__WHAT TO WORK ON__
All records below are to be repeated exactly, with the pictures left out.
--------------------------------------------------
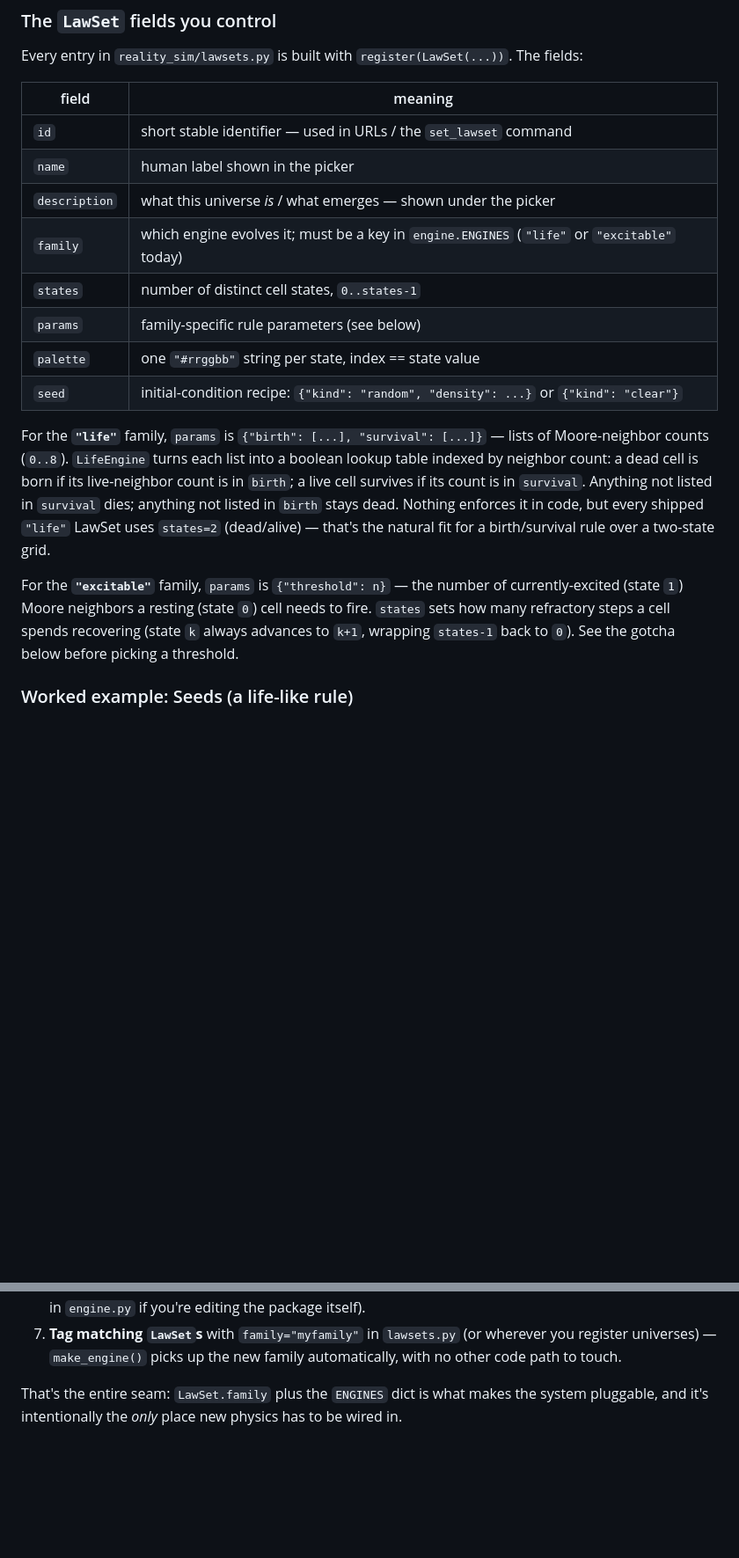
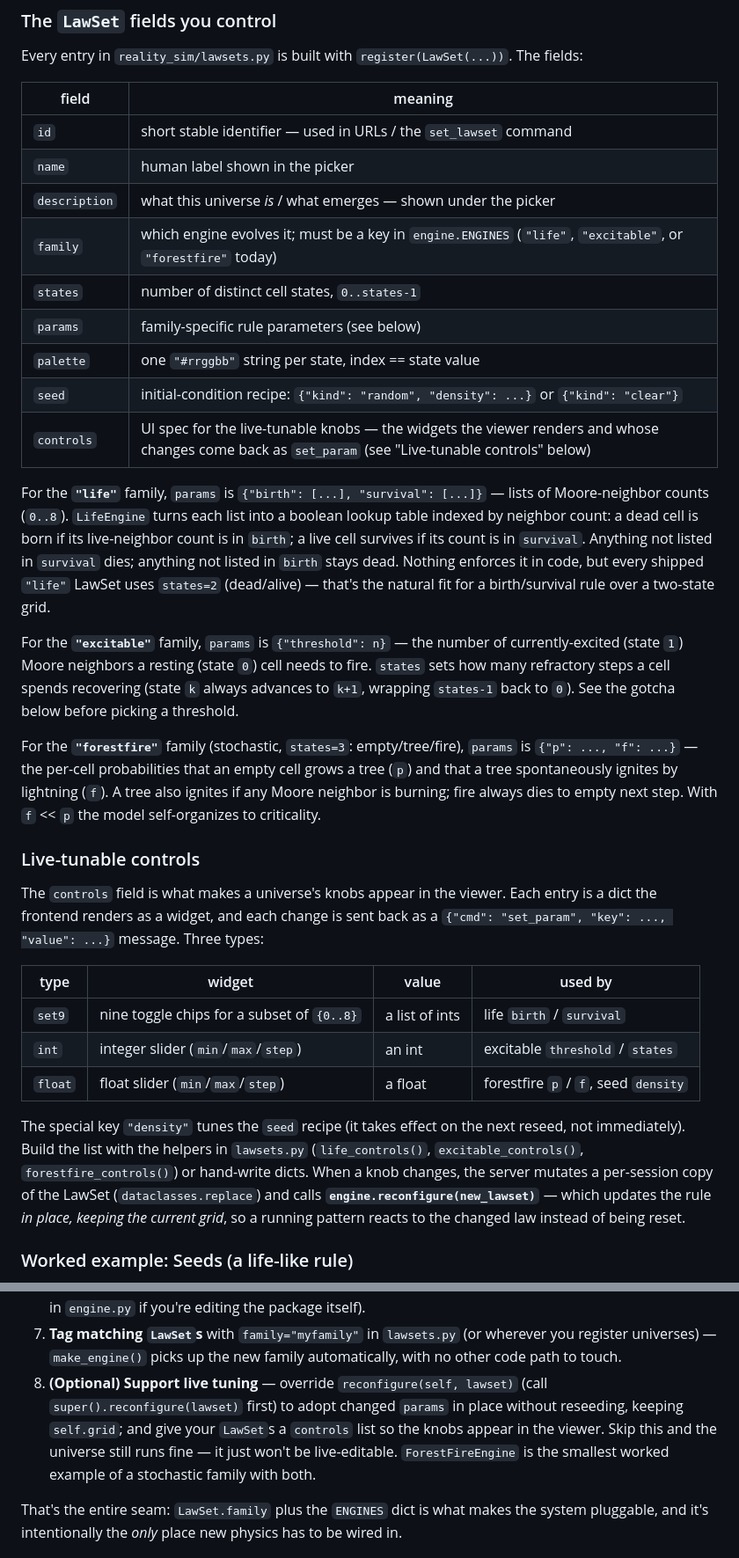
Before and after one commit to dnewcome/reality-sim, a Markdown page: docs/adding-a-universe.md, 2 parts joined by grey strips. Shown at 88% size. GitHub-like rendering; blank space fills up the shorter version.

```diff
--- a/docs/adding-a-universe.md
+++ b/docs/adding-a-universe.md
@@ -25,11 +25,12 @@ The fields:
 | `id` | short stable identifier — used in URLs / the `set_lawset` command |
 | `name` | human label shown in the picker |
 | `description` | what this universe *is* / what emerges — shown under the picker |
-| `family` | which engine evolves it; must be a key in `engine.ENGINES` (`"life"` or `"excitable"` today) |
+| `family` | which engine evolves it; must be a key in `engine.ENGINES` (`"life"`, `"excitable"`, or `"forestfire"` today) |
 | `states` | number of distinct cell states, `0..states-1` |
 | `params` | family-specific rule parameters (see below) |
 | `palette` | one `"#rrggbb"` string per state, index == state value |
 | `seed` | initial-condition recipe: `{"kind": "random", "density": ...}` or `{"kind": "clear"}` |
+| `controls` | UI spec for the live-tunable knobs — the widgets the viewer renders and whose changes come back as `set_param` (see "Live-tunable controls" below) |
 
 For the **`"life"`** family, `params` is `{"birth": [...], "survival": [...]}`
 — lists of Moore-neighbor counts (`0..8`). `LifeEngine` turns each list into a
@@ -45,6 +46,32 @@ of currently-excited (state `1`) Moore neighbors a resting (state `0`) cell
 needs to fire. `states` sets how many refractory steps a cell spends
 recovering (state `k` always advances to `k+1`, wrapping `states-1` back to
 `0`). See the gotcha below before picking a threshold.
+
+For the **`"forestfire"`** family (stochastic, `states=3`: empty/tree/fire),
+`params` is `{"p": ..., "f": ...}` — the per-cell probabilities that an empty
+cell grows a tree (`p`) and that a tree spontaneously ignites by lightning
+(`f`). A tree also ignites if any Moore neighbor is burning; fire always dies to
+empty next step. With `f` << `p` the model self-organizes to criticality.
+
+### Live-tunable controls
+
+The `controls` field is what makes a universe's knobs appear in the viewer. Each
+entry is a dict the frontend renders as a widget, and each change is sent back as
+a `{"cmd": "set_param", "key": ..., "value": ...}` message. Three types:
+
+| type | widget | value | used by |
+|---|---|---|---|
+| `set9` | nine toggle chips for a subset of `{0..8}` | a list of ints | life `birth` / `survival` |
+| `int` | integer slider (`min`/`max`/`step`) | an int | excitable `threshold` / `states` |
+| `float` | float slider (`min`/`max`/`step`) | a float | forestfire `p` / `f`, seed `density` |
+
+The special key `"density"` tunes the `seed` recipe (it takes effect on the next
+reseed, not immediately). Build the list with the helpers in `lawsets.py`
+(`life_controls()`, `excitable_controls()`, `forestfire_controls()`) or hand-write
+dicts. When a knob changes, the server mutates a per-session copy of the LawSet
+(`dataclasses.replace`) and calls **`engine.reconfigure(new_lawset)`** — which
+updates the rule *in place, keeping the current grid*, so a running pattern
+reacts to the changed law instead of being reset.
 
 ### Worked example: Seeds (a life-like rule)
 
@@ -128,6 +155,12 @@ just a plain module-level dict you can add to):
 7. **Tag matching `LawSet`s** with `family="myfamily"` in `lawsets.py`
    (or wherever you register universes) — `make_engine()` picks up the new
    family automatically, with no other code path to touch.
+8. **(Optional) Support live tuning** — override `reconfigure(self, lawset)`
+   (call `super().reconfigure(lawset)` first) to adopt changed `params` in place
+   without reseeding, keeping `self.grid`; and give your `LawSet`s a `controls`
+   list so the knobs appear in the viewer. Skip this and the universe still runs
+   fine — it just won't be live-editable. `ForestFireEngine` is the smallest
+   worked example of a stochastic family with both.
 
 That's the entire seam: `LawSet.family` plus the `ENGINES` dict is what makes
 the system pluggable, and it's intentionally the *only* place new physics has
```
Also changed, not shown: README.md (+8 -0 lines), docs/img/forestfire.png (added), 9 other files.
--------------------------------------------------
__REPLY__
Before and after one commit to dnewcome/reality-sim, a Markdown page: docs/adding-a-universe.md, 2 parts joined by grey strips. Shown at 88% size. GitHub-like rendering; blank space fills up the shorter version.

```diff
--- a/docs/adding-a-universe.md
+++ b/docs/adding-a-universe.md
@@ -25,11 +25,12 @@ The fields:
 | `id` | short stable identifier — used in URLs / the `set_lawset` command |
 | `name` | human label shown in the picker |
 | `description` | what this universe *is* / what emerges — shown under the picker |
-| `family` | which engine evolves it; must be a key in `engine.ENGINES` (`"life"` or `"excitable"` today) |
+| `family` | which engine evolves it; must be a key in `engine.ENGINES` (`"life"`, `"excitable"`, or `"forestfire"` today) |
 | `states` | number of distinct cell states, `0..states-1` |
 | `params` | family-specific rule parameters (see below) |
 | `palette` | one `"#rrggbb"` string per state, index == state value |
 | `seed` | initial-condition recipe: `{"kind": "random", "density": ...}` or `{"kind": "clear"}` |
+| `controls` | UI spec for the live-tunable knobs — the widgets the viewer renders and whose changes come back as `set_param` (see "Live-tunable controls" below) |
 
 For the **`"life"`** family, `params` is `{"birth": [...], "survival": [...]}`
 — lists of Moore-neighbor counts (`0..8`). `LifeEngine` turns each list into a
@@ -45,6 +46,32 @@ of currently-excited (state `1`) Moore neighbors a resting (state `0`) cell
 needs to fire. `states` sets how many refractory steps a cell spends
 recovering (state `k` always advances to `k+1`, wrapping `states-1` back to
 `0`). See the gotcha below before picking a threshold.
+
+For the **`"forestfire"`** family (stochastic, `states=3`: empty/tree/fire),
+`params` is `{"p": ..., "f": ...}` — the per-cell probabilities that an empty
+cell grows a tree (`p`) and that a tree spontaneously ignites by lightning
+(`f`). A tree also ignites if any Moore neighbor is burning; fire always dies to
+empty next step. With `f` << `p` the model self-organizes to criticality.
+
+### Live-tunable controls
+
+The `controls` field is what makes a universe's knobs appear in the viewer. Each
+entry is a dict the frontend renders as a widget, and each change is sent back as
+a `{"cmd": "set_param", "key": ..., "value": ...}` message. Three types:
+
+| type | widget | value | used by |
+|---|---|---|---|
+| `set9` | nine toggle chips for a subset of `{0..8}` | a list of ints | life `birth` / `survival` |
+| `int` | integer slider (`min`/`max`/`step`) | an int | excitable `threshold` / `states` |
+| `float` | float slider (`min`/`max`/`step`) | a float | forestfire `p` / `f`, seed `density` |
+
+The special key `"density"` tunes the `seed` recipe (it takes effect on the next
+reseed, not immediately). Build the list with the helpers in `lawsets.py`
+(`life_controls()`, `excitable_controls()`, `forestfire_controls()`) or hand-write
+dicts. When a knob changes, the server mutates a per-session copy of the LawSet
+(`dataclasses.replace`) and calls **`engine.reconfigure(new_lawset)`** — which
+updates the rule *in place, keeping the current grid*, so a running pattern
+reacts to the changed law instead of being reset.
 
 ### Worked example: Seeds (a life-like rule)
 
@@ -128,6 +155,12 @@ just a plain module-level dict you can add to):
 7. **Tag matching `LawSet`s** with `family="myfamily"` in `lawsets.py`
    (or wherever you register universes) — `make_engine()` picks up the new
    family automatically, with no other code path to touch.
+8. **(Optional) Support live tuning** — override `reconfigure(self, lawset)`
+   (call `super().reconfigure(lawset)` first) to adopt changed `params` in place
+   without reseeding, keeping `self.grid`; and give your `LawSet`s a `controls`
+   list so the knobs appear in the viewer. Skip this and the universe still runs
+   fine — it just won't be live-editable. `ForestFireEngine` is the smallest
+   worked example of a stochastic family with both.
 
 That's the entire seam: `LawSet.family` plus the `ENGINES` dict is what makes
 the system pluggable, and it's intentionally the *only* place new physics has
```
Also changed, not shown: README.md (+8 -0 lines), docs/img/forestfire.png (added), 9 other files.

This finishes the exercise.